(EXTRACTED MATERIAL Opens)
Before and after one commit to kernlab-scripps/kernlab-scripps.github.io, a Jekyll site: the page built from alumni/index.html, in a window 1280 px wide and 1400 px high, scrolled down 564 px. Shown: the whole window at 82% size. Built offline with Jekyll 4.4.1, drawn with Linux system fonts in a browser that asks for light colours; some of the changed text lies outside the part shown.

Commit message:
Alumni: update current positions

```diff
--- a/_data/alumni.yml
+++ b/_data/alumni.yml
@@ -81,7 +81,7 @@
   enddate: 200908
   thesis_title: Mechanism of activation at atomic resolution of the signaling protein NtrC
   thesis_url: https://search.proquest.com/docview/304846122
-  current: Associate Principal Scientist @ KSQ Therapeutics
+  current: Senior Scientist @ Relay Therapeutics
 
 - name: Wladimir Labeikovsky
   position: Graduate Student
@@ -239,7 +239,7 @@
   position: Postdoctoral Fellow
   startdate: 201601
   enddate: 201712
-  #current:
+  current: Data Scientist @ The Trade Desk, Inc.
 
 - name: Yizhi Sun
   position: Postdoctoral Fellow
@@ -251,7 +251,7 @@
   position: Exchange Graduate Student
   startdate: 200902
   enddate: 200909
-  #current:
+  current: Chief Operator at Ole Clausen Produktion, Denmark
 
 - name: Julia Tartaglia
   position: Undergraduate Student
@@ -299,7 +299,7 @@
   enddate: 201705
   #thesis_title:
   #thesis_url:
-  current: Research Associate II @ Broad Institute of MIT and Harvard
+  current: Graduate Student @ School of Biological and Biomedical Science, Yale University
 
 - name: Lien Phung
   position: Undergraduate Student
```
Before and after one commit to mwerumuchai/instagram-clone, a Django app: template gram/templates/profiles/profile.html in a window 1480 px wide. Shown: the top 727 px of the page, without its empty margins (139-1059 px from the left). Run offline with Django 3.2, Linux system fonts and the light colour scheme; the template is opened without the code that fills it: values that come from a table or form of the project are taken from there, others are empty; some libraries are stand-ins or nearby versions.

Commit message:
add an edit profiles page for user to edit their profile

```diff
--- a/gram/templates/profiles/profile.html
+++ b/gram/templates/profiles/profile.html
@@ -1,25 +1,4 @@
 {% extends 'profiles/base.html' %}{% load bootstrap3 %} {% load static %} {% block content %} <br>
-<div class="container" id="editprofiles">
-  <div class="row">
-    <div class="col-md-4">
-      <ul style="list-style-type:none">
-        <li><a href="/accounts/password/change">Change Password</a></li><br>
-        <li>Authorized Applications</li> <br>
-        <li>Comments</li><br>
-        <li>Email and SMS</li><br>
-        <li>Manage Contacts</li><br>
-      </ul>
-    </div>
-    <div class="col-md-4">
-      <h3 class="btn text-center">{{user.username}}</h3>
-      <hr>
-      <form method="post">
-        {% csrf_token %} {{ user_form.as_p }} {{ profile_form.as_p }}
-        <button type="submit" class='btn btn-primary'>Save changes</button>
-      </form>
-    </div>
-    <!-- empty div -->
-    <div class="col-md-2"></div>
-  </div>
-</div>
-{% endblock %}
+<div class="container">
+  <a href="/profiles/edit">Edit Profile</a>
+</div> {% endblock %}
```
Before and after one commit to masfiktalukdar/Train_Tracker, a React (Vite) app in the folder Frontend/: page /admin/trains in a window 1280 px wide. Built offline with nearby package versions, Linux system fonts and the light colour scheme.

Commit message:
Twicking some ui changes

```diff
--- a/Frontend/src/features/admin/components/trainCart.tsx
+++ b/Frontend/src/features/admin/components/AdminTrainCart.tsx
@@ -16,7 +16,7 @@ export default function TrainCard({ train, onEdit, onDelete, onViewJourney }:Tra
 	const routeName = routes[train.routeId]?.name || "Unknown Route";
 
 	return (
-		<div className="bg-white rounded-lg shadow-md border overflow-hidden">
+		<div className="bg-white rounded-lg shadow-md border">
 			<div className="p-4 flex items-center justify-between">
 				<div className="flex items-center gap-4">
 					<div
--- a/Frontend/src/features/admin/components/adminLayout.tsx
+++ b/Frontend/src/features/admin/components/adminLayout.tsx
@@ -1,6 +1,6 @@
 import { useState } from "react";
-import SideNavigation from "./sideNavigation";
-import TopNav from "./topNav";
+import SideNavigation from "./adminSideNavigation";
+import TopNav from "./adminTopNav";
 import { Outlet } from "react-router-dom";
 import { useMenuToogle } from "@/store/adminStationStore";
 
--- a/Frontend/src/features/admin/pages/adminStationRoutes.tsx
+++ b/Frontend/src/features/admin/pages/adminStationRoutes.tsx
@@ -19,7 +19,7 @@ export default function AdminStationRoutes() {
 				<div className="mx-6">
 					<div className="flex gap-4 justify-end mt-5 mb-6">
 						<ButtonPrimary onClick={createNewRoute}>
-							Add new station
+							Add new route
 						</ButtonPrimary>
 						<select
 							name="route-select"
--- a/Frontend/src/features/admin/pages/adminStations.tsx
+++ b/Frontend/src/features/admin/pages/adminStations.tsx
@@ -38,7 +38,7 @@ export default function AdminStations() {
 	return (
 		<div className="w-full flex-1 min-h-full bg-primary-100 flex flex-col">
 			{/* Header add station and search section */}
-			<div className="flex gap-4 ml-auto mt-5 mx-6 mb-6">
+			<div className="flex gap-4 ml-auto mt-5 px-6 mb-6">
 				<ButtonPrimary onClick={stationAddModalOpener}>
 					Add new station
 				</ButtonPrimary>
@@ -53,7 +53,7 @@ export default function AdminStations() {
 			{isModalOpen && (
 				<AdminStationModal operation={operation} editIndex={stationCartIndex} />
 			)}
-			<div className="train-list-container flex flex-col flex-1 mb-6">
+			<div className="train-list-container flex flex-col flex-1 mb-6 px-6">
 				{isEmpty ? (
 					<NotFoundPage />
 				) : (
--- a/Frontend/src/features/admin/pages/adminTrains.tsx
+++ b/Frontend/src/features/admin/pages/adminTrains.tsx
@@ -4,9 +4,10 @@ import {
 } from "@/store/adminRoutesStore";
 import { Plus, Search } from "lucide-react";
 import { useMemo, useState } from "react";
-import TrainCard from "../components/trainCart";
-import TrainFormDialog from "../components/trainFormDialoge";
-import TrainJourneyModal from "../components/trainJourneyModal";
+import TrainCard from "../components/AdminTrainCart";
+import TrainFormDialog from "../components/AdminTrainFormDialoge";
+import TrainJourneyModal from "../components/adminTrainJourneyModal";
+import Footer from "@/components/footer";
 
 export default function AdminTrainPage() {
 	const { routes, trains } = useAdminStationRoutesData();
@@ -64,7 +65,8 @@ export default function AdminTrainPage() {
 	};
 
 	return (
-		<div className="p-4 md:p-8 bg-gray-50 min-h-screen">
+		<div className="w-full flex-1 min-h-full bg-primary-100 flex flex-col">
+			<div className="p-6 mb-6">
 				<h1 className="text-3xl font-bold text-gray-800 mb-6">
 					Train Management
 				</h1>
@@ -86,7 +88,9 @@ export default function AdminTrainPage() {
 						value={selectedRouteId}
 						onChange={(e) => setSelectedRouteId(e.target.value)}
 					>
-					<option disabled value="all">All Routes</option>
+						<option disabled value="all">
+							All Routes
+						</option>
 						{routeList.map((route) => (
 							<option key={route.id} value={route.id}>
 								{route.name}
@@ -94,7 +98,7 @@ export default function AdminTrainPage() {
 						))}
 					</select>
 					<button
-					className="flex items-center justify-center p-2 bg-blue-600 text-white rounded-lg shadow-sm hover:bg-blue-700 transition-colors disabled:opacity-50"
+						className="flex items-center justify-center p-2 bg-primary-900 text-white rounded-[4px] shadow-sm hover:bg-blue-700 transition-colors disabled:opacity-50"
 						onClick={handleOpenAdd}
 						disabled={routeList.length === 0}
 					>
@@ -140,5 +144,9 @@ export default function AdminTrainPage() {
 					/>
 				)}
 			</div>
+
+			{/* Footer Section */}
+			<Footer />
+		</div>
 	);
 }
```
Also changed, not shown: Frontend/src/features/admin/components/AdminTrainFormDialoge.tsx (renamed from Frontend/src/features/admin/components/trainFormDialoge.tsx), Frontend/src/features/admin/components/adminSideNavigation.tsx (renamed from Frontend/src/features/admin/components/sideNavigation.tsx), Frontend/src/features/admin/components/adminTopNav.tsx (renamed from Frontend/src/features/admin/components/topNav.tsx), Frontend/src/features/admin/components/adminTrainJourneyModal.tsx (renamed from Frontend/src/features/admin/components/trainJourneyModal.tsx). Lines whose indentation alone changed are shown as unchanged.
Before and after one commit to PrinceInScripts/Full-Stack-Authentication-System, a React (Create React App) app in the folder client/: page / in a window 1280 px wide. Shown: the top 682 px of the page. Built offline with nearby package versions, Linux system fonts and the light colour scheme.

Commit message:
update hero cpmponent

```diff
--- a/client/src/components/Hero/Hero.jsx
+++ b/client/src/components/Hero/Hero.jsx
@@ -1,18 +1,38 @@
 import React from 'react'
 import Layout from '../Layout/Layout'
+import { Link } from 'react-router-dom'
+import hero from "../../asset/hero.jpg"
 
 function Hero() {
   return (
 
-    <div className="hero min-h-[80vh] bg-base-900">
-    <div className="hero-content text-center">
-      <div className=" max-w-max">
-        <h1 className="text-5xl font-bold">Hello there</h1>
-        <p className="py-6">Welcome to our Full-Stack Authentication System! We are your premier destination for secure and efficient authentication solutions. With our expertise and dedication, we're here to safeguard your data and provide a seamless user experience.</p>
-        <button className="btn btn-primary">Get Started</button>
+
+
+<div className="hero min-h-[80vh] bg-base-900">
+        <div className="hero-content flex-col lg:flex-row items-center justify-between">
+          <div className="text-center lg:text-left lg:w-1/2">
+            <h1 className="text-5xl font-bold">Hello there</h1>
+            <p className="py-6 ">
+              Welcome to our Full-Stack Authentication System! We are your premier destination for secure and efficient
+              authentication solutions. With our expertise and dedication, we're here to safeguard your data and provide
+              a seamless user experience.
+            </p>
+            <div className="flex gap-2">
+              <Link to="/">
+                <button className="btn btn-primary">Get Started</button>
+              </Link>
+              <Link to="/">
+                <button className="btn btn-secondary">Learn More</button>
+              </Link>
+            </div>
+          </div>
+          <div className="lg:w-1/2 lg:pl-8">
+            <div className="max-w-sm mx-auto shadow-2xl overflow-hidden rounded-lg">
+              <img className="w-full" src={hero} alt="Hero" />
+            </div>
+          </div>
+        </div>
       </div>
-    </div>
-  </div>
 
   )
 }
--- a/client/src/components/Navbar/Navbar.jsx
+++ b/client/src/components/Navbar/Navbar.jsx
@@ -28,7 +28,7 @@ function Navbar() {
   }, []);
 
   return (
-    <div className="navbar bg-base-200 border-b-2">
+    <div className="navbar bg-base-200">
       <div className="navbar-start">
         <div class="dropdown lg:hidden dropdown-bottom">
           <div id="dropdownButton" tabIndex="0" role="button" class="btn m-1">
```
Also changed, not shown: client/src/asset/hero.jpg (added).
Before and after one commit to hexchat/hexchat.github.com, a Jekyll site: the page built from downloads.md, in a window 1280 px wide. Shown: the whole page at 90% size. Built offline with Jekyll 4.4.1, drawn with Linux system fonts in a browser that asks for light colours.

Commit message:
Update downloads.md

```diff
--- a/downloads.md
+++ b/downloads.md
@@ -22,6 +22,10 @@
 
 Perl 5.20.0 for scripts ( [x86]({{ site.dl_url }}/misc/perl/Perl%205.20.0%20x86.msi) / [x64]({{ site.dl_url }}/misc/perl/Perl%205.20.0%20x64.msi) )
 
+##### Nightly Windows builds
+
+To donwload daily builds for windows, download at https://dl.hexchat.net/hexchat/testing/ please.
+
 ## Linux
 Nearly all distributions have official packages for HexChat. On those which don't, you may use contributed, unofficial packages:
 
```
(EXTRACTED MATERIAL Closes)
◆ WHAT YOU HAVE TO DO ◆
Take every line from the data that includes the word "Frontend".

◆ YOUR RESPONSE ◆
Before and after one commit to masfiktalukdar/Train_Tracker, a React (Vite) app in the folder Frontend/: page /admin/trains in a window 1280 px wide. Built offline with nearby package versions, Linux system fonts and the light colour scheme.
--- a/Frontend/src/features/admin/components/trainCart.tsx
+++ b/Frontend/src/features/admin/components/AdminTrainCart.tsx
--- a/Frontend/src/features/admin/components/adminLayout.tsx
+++ b/Frontend/src/features/admin/components/adminLayout.tsx
--- a/Frontend/src/features/admin/pages/adminStationRoutes.tsx
+++ b/Frontend/src/features/admin/pages/adminStationRoutes.tsx
--- a/Frontend/src/features/admin/pages/adminStations.tsx
+++ b/Frontend/src/features/admin/pages/adminStations.tsx
--- a/Frontend/src/features/admin/pages/adminTrains.tsx
+++ b/Frontend/src/features/admin/pages/adminTrains.tsx
Also changed, not shown: Frontend/src/features/admin/components/AdminTrainFormDialoge.tsx (renamed from Frontend/src/features/admin/components/trainFormDialoge.tsx), Frontend/src/features/admin/components/adminSideNavigation.tsx (renamed from Frontend/src/features/admin/components/sideNavigation.tsx), Frontend/src/features/admin/components/adminTopNav.tsx (renamed from Frontend/src/features/admin/components/topNav.tsx), Frontend/src/features/admin/components/adminTrainJourneyModal.tsx (renamed from Frontend/src/features/admin/components/trainJourneyModal.tsx). Lines whose indentation alone changed are shown as unchanged.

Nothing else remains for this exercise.